25 April 2009

Capping the Pay of Bank's CEOs

We can't escape the importance of financial institutions to our economy. If large banks and financial institutions collapse, we're hosed: credit markets keep us from third-world lifestyles.

In practice, this means that banks get to be free market profiteers when times are good and public beneficiaries when times are tough. It's not obvious that we'll ever get away from this reality, so here is my simple suggestion about how to address this: make CEO pay in these institutions a function of the pay of the average worker. Align their interests with that of a normal guy like Blogger Bob.

I think we can work out something like the pay for the nation's chief executive,as can be seen in this simple table comparing the ratio of the President of the US's pay to the average worker to the ratio of CEO's pay to the average worker.

I like what we've done in the public sector. The president makes a lot of money but it is not an outrageous sum, unlike CEO pay.

Banks and financial companies are some of the worst at creating pay inequities. Goldman Sachs CEO made $70 million in 2007 and Goldman’s two COOs made slightly more - $72.5 and $71 million. Lehman Brothers CEO made $34 million in ’07, the year before his company went bankrupt. And yet banks are sort of in the public sector. At least, that is, we're on the hook for their mis-management.

The deal should be simple: if you need the insurance of the U.S. government (and any bank beyond a particular size needs to be required to avail itself of this insurance), then you fall into the world of public sector. That is, your CEOs' salary will be capped in a ratio roughly related to that of the President's.

Feeling generous, I wouldn't even require that these CEOs limit their pay to today's presidential ratio of about 13X. I would even let them return to 1960's ratio of president's pay to average worker, a ratio of 25X.

One thing that I naively believe about this arrangement is that it could help average salaries to move upwards. Investment decisions can have huge impact on average salaries by influencing productivity and the creation of good jobs. CEOs of financial organizations might be more considerate of the impact of their investments on average salaries, eager to bump them up, stressing investments that translate into higher pay. If they could raise the salary of the average person by even $1,000, they'd get another $25,000. This seems like the right incentive to me.

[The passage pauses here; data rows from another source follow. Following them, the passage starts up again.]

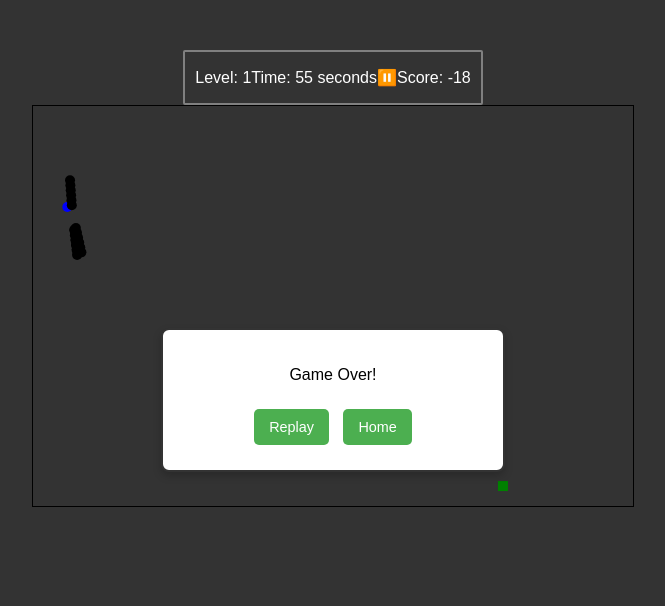
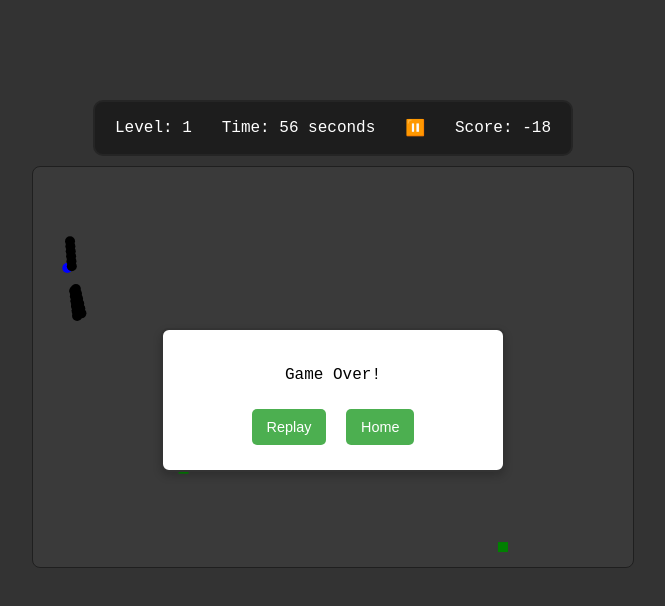
Before and after one commit to ahouragorji/Snake-Game, a website: page public/play.html in a window 1280 px wide. Shown: the whole page, without its empty margins (307-972 px from the left). Drawn offline with Linux system fonts and the light colour scheme.

Commit message:
merged two js files, solved glitch

```diff
--- a/public/game.js
+++ b/public/game.js
@@ -8,34 +8,34 @@ const message = document.getElementById("message")
 const score1 = document.getElementById("score1")
 const score2 = document.getElementById("score2")
 const stopsButton = document.getElementById("stops")
-
+const level = document.getElementById("level").textContent;
 const worms = [];
 const points = [];
 const obstacles = [];
-const maxWorms = 3;  // Maximum number of worms
-const maxPoints1 = 6; // Maximum number of points
-const maxPoints2 = 4; // Maximum number of points
-const obstacleCount = 4; // Number of obstacles
+const maxWorms = 3;
+const maxPoints1 = 6;
+const maxPoints2 = 4;
+const obstacleCount = 4;
 
-// Game parameters
+
 let score = 0;
-let level = 1;
 let time = 60;
 let stops = 0;
 let gameInterval;
 let isPaused = false;
 
-// Worm constructor
+
 class Worm {
     constructor(x, y) {
         this.body = [{ x: x, y: y }, { x: x, y: y - 10 }, { x: x, y: y - 20 }, { x: x, y: y - 30 },{ x: x, y: y - 40 },{ x: x, y: y - 50}];
-        //this.body = [{ x: x, y: y }];
+
         this.target = null;
-        this.size = 10; // Size of each segment
-        this.speed = 5; // Speed of the worm
-        this.headColor = "black"; // Head color of the worm
-        this.length = 6; // Fixed length of the worm
-        this.direction = { x: 0, y: -1 }; // Initially moving upwards
+        this.size = 10;
+        this.speed = 5;
+        if(level==2){this.speed+=4;}
+        this.headColor = "black";
+        this.length = 6;
+        this.direction = { x: 0, y: -1 };
         this.dx = 0;
         this.dy=0;
         this.distance= 0;
@@ -54,44 +54,44 @@ class Worm {
             this.direction.y = (this.dy / this.distance)
         }
 
-            // Move towards the target
-            if (this.distance > this.speed) {
+
+            if (this.distance > 4) {
                 const newHead = {
                     x: this.body[0].x + this.direction.x * this.speed,
                     y: this.body[0].y + this.direction.y * this.speed
                 };
 
-                // Check for collision with canvas boundaries
+
                 if (newHead.x < 0 || newHead.x > canvas.width - this.size ||
                     newHead.y < 0 || newHead.y > canvas.height - this.size) {
                         console.log("collistion happened obstacle")
                         this.target = null;
-                        this.changeDirection(); // Change direction on obstacle collision
+                        this.changeDirection();
                         setTimeout(() => generateNewTarget(this), 1000);
 
                 } else {
-                    // Check for collision with points and obstacles
+
                     const collisionResult = checkCollision(newHead.x, newHead.y);
 
                     if (collisionResult === "obstacle") {
                         console.log("collistion happened obstacle")
                         this.target = null;
-                        this.changeDirection(); // Change direction on obstacle collision
+                        this.changeDirection();
                         setTimeout(() => generateNewTarget(this), 500);
                     }
 
                     else if (collisionResult === "point") {
-                        // Eat the target and set it to null
-                        // score += -10;
-                        // scoreElement.textContent = score;
-                        //this.changeDirection()
+
+
+
+
                         this.target = null;
                         worms.forEach(worm => {
                             generateNewTarget(worm);
                         });
 
                     } else {
-                        // No collision, move the worm
+
                         this.body.unshift(newHead);
                         this.body.pop();
                     }
@@ -100,10 +100,10 @@ class Worm {
     }
 
     changeDirection() {
-        // Generate a random angle between 0 and 2 * π (360 degrees)
+
 
         const randomAngle = Math.random() * 2 * Math.PI;
-        // Set the new direction using the random angle
+
         this.direction.x = Math.cos(randomAngle);
         this.direction.y = Math.sin(randomAngle);
     }
@@ -112,20 +112,20 @@ class Worm {
 
 
 
-    // Method to draw the worm
+
     draw() {
-        // Draw the head of the worm
-        ctx.fillStyle = this.headColor; // Set the head color for the first segment
-        ctx.beginPath(); // Start a new path
-        ctx.arc(this.body[0].x + this.size / 2, this.body[0].y + this.size / 2, this.size / 2, 0, Math.PI * 2); // Draw head as a circle
-        ctx.fill(); // Fill the circle
 
-        // Draw the remaining body segments as circles
-        ctx.fillStyle = "black"; // Set a different color for the body segments
+        ctx.fillStyle = this.headColor;
+        ctx.beginPath();
+        ctx.arc(this.body[0].x + this.size / 2, this.body[0].y + this.size / 2, this.size / 2, 0, Math.PI * 2);
+        ctx.fill();
+
+
+        ctx.fillStyle = "black";
         for (let i = 1; i < this.body.length; i++) {
-            ctx.beginPath(); // Start a new path for each segment
-            ctx.arc(this.body[i].x + this.size / 2, this.body[i].y + this.size / 2, this.size / 2, 0, Math.PI * 2); // Draw the body segment as a circle
-            ctx.fill(); // Fill the circle
+            ctx.beginPath();
+            ctx.arc(this.body[i].x + this.size / 2, this.body[i].y + this.size / 2, this.size / 2, 0, Math.PI * 2);
+            ctx.fill();
         }
     }
 }
@@ -133,46 +133,44 @@ class Worm {
 stopsButton.addEventListener("click",(event)=>{
     isPaused = !isPaused;
     if (isPaused) {
-    // Stop the game loop by clearing the interval and set button text to "Resume"
-    // clearInterval(gameInterval);
+
         document.getElementById('stops').textContent = '⏯️';
     } else {
-    // Resume the game loop and set button text back to "Pause"
-    startGameLoop();
-    document.getElementById('pauseButton').textContent = 'Pause';
+
+        document.getElementById('stops').textContent = '⏸️';
     }
     })
-// Function to handle mouse click on the canvas
+
 canvas.addEventListener("click", (event) => {
     const clickX = event.offsetX;
     const clickY = event.offsetY;
-    const killRange = 50; // Set the range within which worms are killed
+    const killRange = 50;
 
-    // Filter out worms that are within the kill range
+
     worms.forEach((worm, index) => {
         const dx = worm.body[0].x - clickX;
         const dy = worm.body[0].y - clickY;
         const distance = Math.sqrt(dx * dx + dy * dy);
 
         if (distance <= killRange) {
-            worms.splice(index, 1); // Remove worm from array
-            score += 8; // Increment score for each worm killed
-            scoreElement.textContent = score; // Update score display
+            worms.splice(index, 1);
+            score += 8;
+            scoreElement.textContent = score;
         }
     });
 });
 
-// Point constructor
+
 class Point {
     constructor(x, y,type) {
         this.x = x;
         this.y = y;
-        this.size = 5; // Size of the point
+        this.size = 5;
         this.type = type
     }
 }
 
-// Obstacle constructor
+
 class Obstacle {
     constructor(x, y, width, height) {
         this.x = x;
@@ -182,40 +180,40 @@ class Obstacle {
     }
 }
 
-// Function to generate random positions
+
 function getRandomPosition() {
     return {
-        x: Math.random() * (canvas.width - 40) + 20, // Ensures x is between 20 and canvas.width - 20
-        y: Math.random() * (canvas.height - 40) + 20 // Ensures y is between 20 and canvas.height - 20
+        x: Math.random() * (canvas.width - 40) + 20,
+        y: Math.random() * (canvas.height - 40) + 20
     };
 }
 
-// Function to generate new targets for worms
+
 function generateNewTarget(worm) {
     if (points.length > 0) {
         let closestPoint = null;
-        let closestDistance = Infinity; // Start with a very large distance
+        let closestDistance = Infinity;
 
         points.forEach(point => {
-            // Calculate the distance from the worm's head to the point
+
             const dx = point.x - worm.body[0].x;
             const dy = point.y - worm.body[0].y;
             const distance = Math.sqrt(dx * dx + dy * dy);
 
-            // Check if this point is closer than the previously found closest point
+
             if (distance < closestDistance) {
                 closestDistance = distance;
                 closestPoint = point;
             }
         });
-        // Set the closest point as the new target
+
         worm.setTarget(closestPoint);
     }
 }
 function getRandomNumber(min, max) {
     return Math.random() * (max - min) + min;
   }
-// Function to generate points
+
 function generatePoints() {
     const max1 = getRandomNumber(1,maxPoints1)
     for (let i = 0; i < max1; i++) {
@@ -236,7 +234,7 @@ function generatePoints() {
    }
 }
 
-// Function to generate obstacles
+
 function generateObstacles() {
     obsmax = getRandomNumber(1,obstacleCount)
     for (let i = 0; i < obsmax; i++) {
@@ -247,12 +245,12 @@ function generateObstacles() {
              pos = getRandomPosition();
          }
         });
-        obstacles.push(new Obstacle(pos.x, pos.y, 10, 10)); // Fixed size obstacles
+        obstacles.push(new Obstacle(pos.x, pos.y, 10, 10));
     }
 }
 
 function checkCollision(x, y) {
-    // Check for collision with points
+
     const pointIndex = points.findIndex(point =>
         x < point.x + point.size &&
         x + 5 > point.x &&
@@ -270,11 +268,11 @@ function checkCollision(x, y) {
         score-=4;
         }
         scoreElement.textContent = score;
-        points.splice(pointIndex, 1); // Remove the eaten point
-        return "point"; // Return that a point was eaten
+        points.splice(pointIndex, 1);
+        return "point";
     }
 
-    // Check for collision with obstacles
+
     const collidedWithObstacle = obstacles.some(obstacle =>
         x < obstacle.x + obstacle.width &&
         x + 10 > obstacle.x &&
@@ -283,25 +281,25 @@ function checkCollision(x, y) {
     );
 
     if (collidedWithObstacle) {
-        return "obstacle"; // Return that an obstacle was hit
+        return "obstacle";
     }
 
-    return null; // No collision
+    return null;
 }
 
 
-// Function to update the game
+
 function updateGame() {
 
     ctx.clearRect(0, 0, canvas.width, canvas.height);
 
-    // Draw obstacles
+
     ctx.fillStyle = "green";
     obstacles.forEach(obstacle => {
         ctx.fillRect(obstacle.x, obstacle.y, obstacle.width, obstacle.height);
     });
 
-    // Draw points
+
     ctx.fillStyle = "blue";
     points.forEach(point => {
         if(point.type==2){
@@ -318,29 +316,31 @@ function updateGame() {
     });
 
 
-    // Draw worms and move them
+
     worms.forEach(worm => {
         worm.move();
         worm.draw();
-        // const collisionResult = checkCollision(worm.body[0].x, worm.body[0].y);
 
-        // if (collisionResult === "obstacle") {
-        //     this.target= null;
-        //     worm.changeDirection(); // Change direction on obstacle collision
-        // } else if (collisionResult !== null) {
-        //     // Handle point collision (already removed in checkCollision)
-        // } else {
-        //     worm.move();
-        //     worm.draw(); // Draw the worm
-        // }
+
+
+
+
+
+
+
+
+
+
     });
 
-    // Adjust time and level display
+
 
 
     if (time <= 0) {
         if(points.length!=0){
             clearInterval(gameInterval);
+            clearInterval(timeInterval);
+            isPaused = true;
             const prevScore = localStorage.getItem('score1');
             if(score > prevScore){
                 localStorage.setItem("score1",score);
@@ -353,49 +353,59 @@ function updateGame() {
     }
     if(points.length==0){
         clearInterval(gameInterval);
+        clearInterval(timeInterval);
+        isPaused= true;
+
+
         showAlert("Game Over!");
 
     }
 }
-// Function to show the custom alert
+
 function showAlert(message) {
     document.getElementById("alertMessage").textContent = message;
     document.getElementById("customAlert").style.display = "block";
 
 }
 
-// Function to hide the custom alert
+
 function hideAlert() {
     document.getElementById("customAlert").style.display = "none";
 }
 
-// Action for the "Confirm" button
+
 function replay() {
+    if(level==2){
+    window.location.href = 'play2.html'
+
+    }
+    else{
     window.location.href = 'play.html'
-    console.log("replaied!"); // Add your confirm action here
+    }
+    console.log("replaied!");
     hideAlert();
 }
 
-// Action for the "Cancel" button
+
 function home() {
     window.location.href = 'start.html'
-    console.log("start page!"); // Add your cancel action here
+    console.log("start page!");
     hideAlert();
 }
 
-// Start the game
+
 function startGame() {
     generatePoints();
     generateObstacles();
 
     for (let i = 0; i < maxWorms; i++) {
-        const randomX = Math.random() * (canvas.width - 10); // Random x-coordinate within canvas
-        const worm = new Worm(randomX, 0); // Spawn at the top (y = 0)
+        const randomX = Math.random() * (canvas.width - 10);
+        const worm = new Worm(randomX, 0);
         generateNewTarget(worm);
         worms.push(worm);
     }
 
-    // wormInterval = setInterval(makeAworm,3000)
+
     wormInterval = setInterval(()=>{
         if (!isPaused){
            makeAworm()
@@ -407,8 +417,13 @@ function startGame() {
             updateGame()
         }
         }
-    , 1000 / 30); // Update game at 30 FPS
-    timeInterval = setInterval(timer,1000)
+    , 1000 / 30);
+
+    timeInterval = setInterval(()=>{if(!isPaused){
+        timer()
+    }
+    },1000)
+
 }
 
 function timer(){
@@ -417,10 +432,10 @@ function timer(){
 }
 
 function makeAworm(){
-    const randomX = Math.random() * (canvas.width - 10); // Random x-coordinate within canvas
-    const worm = new Worm(randomX, 0); // Spawn at the top (y = 0)
+    const randomX = Math.random() * (canvas.width - 10);
+    const worm = new Worm(randomX, 0);
     generateNewTarget(worm);
     worms.push(worm);
 }
-// Start the game on page load
+
 window.onload = startGame;
--- a/public/styles.css
+++ b/public/styles.css
@@ -4,7 +4,7 @@ body {
     align-items: flex-start;
     height: 100vh;
     margin: 0;
-    font-family: Arial, sans-serif;
+    font-family:'Courier New', Courier, monospace;
     background-color: #333;
     color: white;
 }
@@ -39,26 +39,34 @@ button:hover {
     max-height: 400px;
     display: flex;
     flex-direction: column;
-    margin: 50px 10px;
+    margin: 100px 10px;
 }
 
 .game-info {
     padding: 0 10px;
+    font-family: 'Courier New', Courier, monospace;
     flex: 1;
     display: flex;
     justify-content: space-between;
     align-items: center;
-    border: solid 2px gray;
-    border-radius : 2px;
+    background-color: #1d1d1d;
+    border: solid 2px #252525;
+    border-radius : 10px;
+    width: 80%;
+    box-sizing: border-box;
+    padding:0 20px;
+    margin-bottom: 10px;
+
 
 }
 
 /* Game Canvas */
 #gameCanvas {
-    border: solid 1px black;
-
+    border: solid 1px rgb(31, 31, 31);
+    background-color: #3a3a3a;
     flex: 3;
     width: 100%;
+    border-radius: 8px;
 }
 
 /* Container and Button Layout */
@@ -92,14 +100,13 @@ button:hover {
     background: none;
 }
 
-/* Custom Alert */
 .custom-alert {
     display: none;
     position: fixed;
     top: 50%;
     left: 50%;
     transform: translate(-50%, -50%);
-    width: 80vw; /* Responsive width */
+    width: 80vw;
     max-width: 300px;
     background-color: white;
     color: black;
@@ -170,3 +177,7 @@ button:hover {
         font-size: 1rem;
     }
 }
+
+#score1, #score2{
+margin-top: 2rem;
+}
```
Also changed, not shown: public/play2.html (added, +29 -0 lines), public/start.html (+1 -1 lines). Lines whose indentation alone changed are shown as unchanged.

CEO pay is outrageous. Still. One great place to begin rectifying this is in the quasi-private / quasi-public arena that is the modern bank. And what better time to do it than now, when banks are so obviously tangled with the public interest.


Anonymous said...

you ARE generous.

this actually makes a lot of sense. banking isn't all that hard. it doesn't require a genius. so we don't need really high salaries to attract the nation's very best. run-of-the-mill smart will do.

Life Hiker said...

I'm fed up with managements who rape their companies with outrageous compensation. Stockholders have become too diverse to control these weasels, and managements rig boards to stay in power regardless of performance.

Your logic is impeccable. 25X would be fine with me, even if coupled with a stock options that have a long vesting period.

Anonymous said...

Are your compensation figures based on cash compensation or total compensation? Most CEO's would be granted stock options and as those increased in value in 2000 and beyond, their total compensation would increase. In some measure, they are responsible for the stock increasing and decreasing so they could make the stock go down in value and in turn, we could see our 401k become the 201k or 101k that they have become.....just a thought..

Norman said...


At the risk of you throwing something at me, I'll ask you to revisit Elliot Jaques' idea of "felt-fair" pay :)

And OBTW, your 25x is right in line with what his research found when he surveyed various working populations around the world.